Beginning March 22 and extending to June 30, the Contemporary Art Museum of Houston will display the work of two important female artists of the 20th century in Parallel Practices: Joan Jonas and Gina Pane. Showing selected works from the artists’ entire careers, the exhibition is held in a single space with professional commentary accompanying each collection. Similarities and differences between Jonas and Pane are thus accentuated so the viewer may understand how these artists’ careers stand apart and intersect. Along with experimenting in mediums that, at the time, were undeveloped, the two inventors helped spur movements within the art community that brought attention to female artists at large. C.A.M.H. honors these women for the impact they had on modern art as both artists and feminists.
Joan Jonas was born in 1936 in New York City. Jonas is best known for her experimental performances documented on video tape. In 1970, while visiting Japan, Jonas picked up a Sony PortaPak video recorder. At the time, video recording had yet to be popularized in America. Shortly after arriving back in the States, Jonas began using the Sony PortaPak to record different performance pieces. The new technology added a fresh, visual element to her early works, such as Glass Puzzle (1973) and Good Night Morning (1976). C.A.M.H. will feature Jonas’s most recent video performance, Reading Dante III.

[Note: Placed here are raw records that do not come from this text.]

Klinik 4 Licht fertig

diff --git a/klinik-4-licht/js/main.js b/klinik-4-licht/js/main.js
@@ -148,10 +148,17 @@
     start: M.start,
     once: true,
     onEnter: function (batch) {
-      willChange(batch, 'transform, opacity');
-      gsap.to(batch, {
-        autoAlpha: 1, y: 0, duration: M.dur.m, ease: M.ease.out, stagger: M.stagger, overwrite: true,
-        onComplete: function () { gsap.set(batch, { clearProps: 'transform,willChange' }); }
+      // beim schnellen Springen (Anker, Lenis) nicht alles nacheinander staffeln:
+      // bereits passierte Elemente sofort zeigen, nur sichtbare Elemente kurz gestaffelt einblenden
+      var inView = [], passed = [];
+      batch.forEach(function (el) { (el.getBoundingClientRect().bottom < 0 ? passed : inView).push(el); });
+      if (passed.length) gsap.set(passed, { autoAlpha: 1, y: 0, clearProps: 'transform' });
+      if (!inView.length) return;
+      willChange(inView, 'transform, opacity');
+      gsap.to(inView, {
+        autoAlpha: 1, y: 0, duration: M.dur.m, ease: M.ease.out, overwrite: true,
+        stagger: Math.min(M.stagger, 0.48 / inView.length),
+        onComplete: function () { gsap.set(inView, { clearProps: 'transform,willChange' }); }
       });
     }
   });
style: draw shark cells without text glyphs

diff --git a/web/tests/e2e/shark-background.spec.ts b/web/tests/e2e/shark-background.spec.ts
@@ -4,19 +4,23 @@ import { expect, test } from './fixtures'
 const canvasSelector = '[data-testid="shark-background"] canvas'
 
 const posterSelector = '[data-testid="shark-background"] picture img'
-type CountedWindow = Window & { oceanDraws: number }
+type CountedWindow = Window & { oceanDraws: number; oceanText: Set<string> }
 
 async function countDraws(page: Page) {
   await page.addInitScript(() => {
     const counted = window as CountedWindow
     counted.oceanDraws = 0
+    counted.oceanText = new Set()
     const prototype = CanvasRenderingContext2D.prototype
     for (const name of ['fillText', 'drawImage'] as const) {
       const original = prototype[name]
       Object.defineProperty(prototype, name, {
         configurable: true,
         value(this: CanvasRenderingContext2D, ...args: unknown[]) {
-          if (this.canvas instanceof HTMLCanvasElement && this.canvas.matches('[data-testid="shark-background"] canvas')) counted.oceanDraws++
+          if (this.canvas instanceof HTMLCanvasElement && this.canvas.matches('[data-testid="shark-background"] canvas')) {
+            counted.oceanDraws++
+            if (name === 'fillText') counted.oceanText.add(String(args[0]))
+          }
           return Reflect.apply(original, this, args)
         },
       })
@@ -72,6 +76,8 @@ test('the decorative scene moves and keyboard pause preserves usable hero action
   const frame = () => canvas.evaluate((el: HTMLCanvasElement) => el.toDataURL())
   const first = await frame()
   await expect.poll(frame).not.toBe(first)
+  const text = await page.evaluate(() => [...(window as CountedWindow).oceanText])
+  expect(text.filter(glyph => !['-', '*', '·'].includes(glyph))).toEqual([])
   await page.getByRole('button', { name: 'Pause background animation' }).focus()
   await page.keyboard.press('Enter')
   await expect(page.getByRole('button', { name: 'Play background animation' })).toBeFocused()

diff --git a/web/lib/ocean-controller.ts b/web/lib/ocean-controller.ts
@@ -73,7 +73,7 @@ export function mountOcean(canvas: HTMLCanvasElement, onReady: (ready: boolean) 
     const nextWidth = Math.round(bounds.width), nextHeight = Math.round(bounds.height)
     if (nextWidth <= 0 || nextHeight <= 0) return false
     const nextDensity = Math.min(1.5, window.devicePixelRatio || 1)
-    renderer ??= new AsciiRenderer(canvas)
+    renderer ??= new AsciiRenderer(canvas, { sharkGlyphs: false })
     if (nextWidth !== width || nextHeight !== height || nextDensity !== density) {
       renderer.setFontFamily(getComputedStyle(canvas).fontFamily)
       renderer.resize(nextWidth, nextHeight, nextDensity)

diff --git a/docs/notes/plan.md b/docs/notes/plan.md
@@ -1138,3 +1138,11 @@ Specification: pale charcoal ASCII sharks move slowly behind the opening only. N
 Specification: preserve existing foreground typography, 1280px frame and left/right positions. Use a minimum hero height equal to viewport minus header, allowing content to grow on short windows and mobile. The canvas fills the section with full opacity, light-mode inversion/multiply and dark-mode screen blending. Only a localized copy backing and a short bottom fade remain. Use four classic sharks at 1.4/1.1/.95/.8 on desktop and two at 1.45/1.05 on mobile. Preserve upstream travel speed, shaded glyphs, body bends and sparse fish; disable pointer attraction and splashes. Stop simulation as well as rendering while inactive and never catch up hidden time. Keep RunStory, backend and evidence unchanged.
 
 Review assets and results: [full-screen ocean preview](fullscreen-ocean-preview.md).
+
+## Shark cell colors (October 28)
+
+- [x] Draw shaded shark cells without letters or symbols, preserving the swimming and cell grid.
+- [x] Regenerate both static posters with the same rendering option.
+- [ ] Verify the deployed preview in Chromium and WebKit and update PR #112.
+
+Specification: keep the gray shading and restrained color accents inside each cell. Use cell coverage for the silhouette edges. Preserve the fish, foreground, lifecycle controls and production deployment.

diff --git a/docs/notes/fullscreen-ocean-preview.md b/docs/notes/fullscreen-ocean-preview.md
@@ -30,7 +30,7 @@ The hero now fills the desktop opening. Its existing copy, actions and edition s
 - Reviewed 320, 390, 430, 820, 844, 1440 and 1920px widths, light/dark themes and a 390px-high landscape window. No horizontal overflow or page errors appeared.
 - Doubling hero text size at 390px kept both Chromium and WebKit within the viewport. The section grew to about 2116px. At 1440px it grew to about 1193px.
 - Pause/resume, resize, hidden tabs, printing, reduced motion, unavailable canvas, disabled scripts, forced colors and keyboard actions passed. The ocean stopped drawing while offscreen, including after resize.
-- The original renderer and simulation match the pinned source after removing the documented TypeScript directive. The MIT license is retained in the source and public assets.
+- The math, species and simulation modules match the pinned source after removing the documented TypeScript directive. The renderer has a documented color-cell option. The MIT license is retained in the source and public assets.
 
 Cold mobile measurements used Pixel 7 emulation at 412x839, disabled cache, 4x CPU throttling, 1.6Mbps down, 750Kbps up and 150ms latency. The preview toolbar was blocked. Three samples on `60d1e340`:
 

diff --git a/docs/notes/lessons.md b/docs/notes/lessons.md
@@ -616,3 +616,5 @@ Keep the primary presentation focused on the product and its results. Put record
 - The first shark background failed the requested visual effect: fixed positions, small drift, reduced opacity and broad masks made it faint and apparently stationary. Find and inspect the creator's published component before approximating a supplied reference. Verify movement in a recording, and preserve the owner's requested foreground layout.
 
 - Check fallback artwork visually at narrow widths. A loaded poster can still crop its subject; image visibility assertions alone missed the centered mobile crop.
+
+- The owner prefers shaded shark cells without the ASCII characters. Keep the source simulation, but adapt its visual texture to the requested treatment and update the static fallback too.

Gina Pane, born in Biarritz, France in 1939, was a performance artist known for pieces in which she self mutilated and interacted with grotesque visuals. To make her work relatable to viewers, Pane constructed elaborate conceptual contexts for her abrasive and extreme performances. In her most famous performance The Conditioning (1973), Pane laid on a metal surface, heated by a row of lighted candles, scorching the artist’s back. Parallel Practices will feature photographs and other visuals from The Conditioning. After a short battle with cancer, Pane died in 1990. C.A.M.H. is the first gallery to hold a comprehensive exhibition of Pane’s work.
For more information, please visit www.camh.org.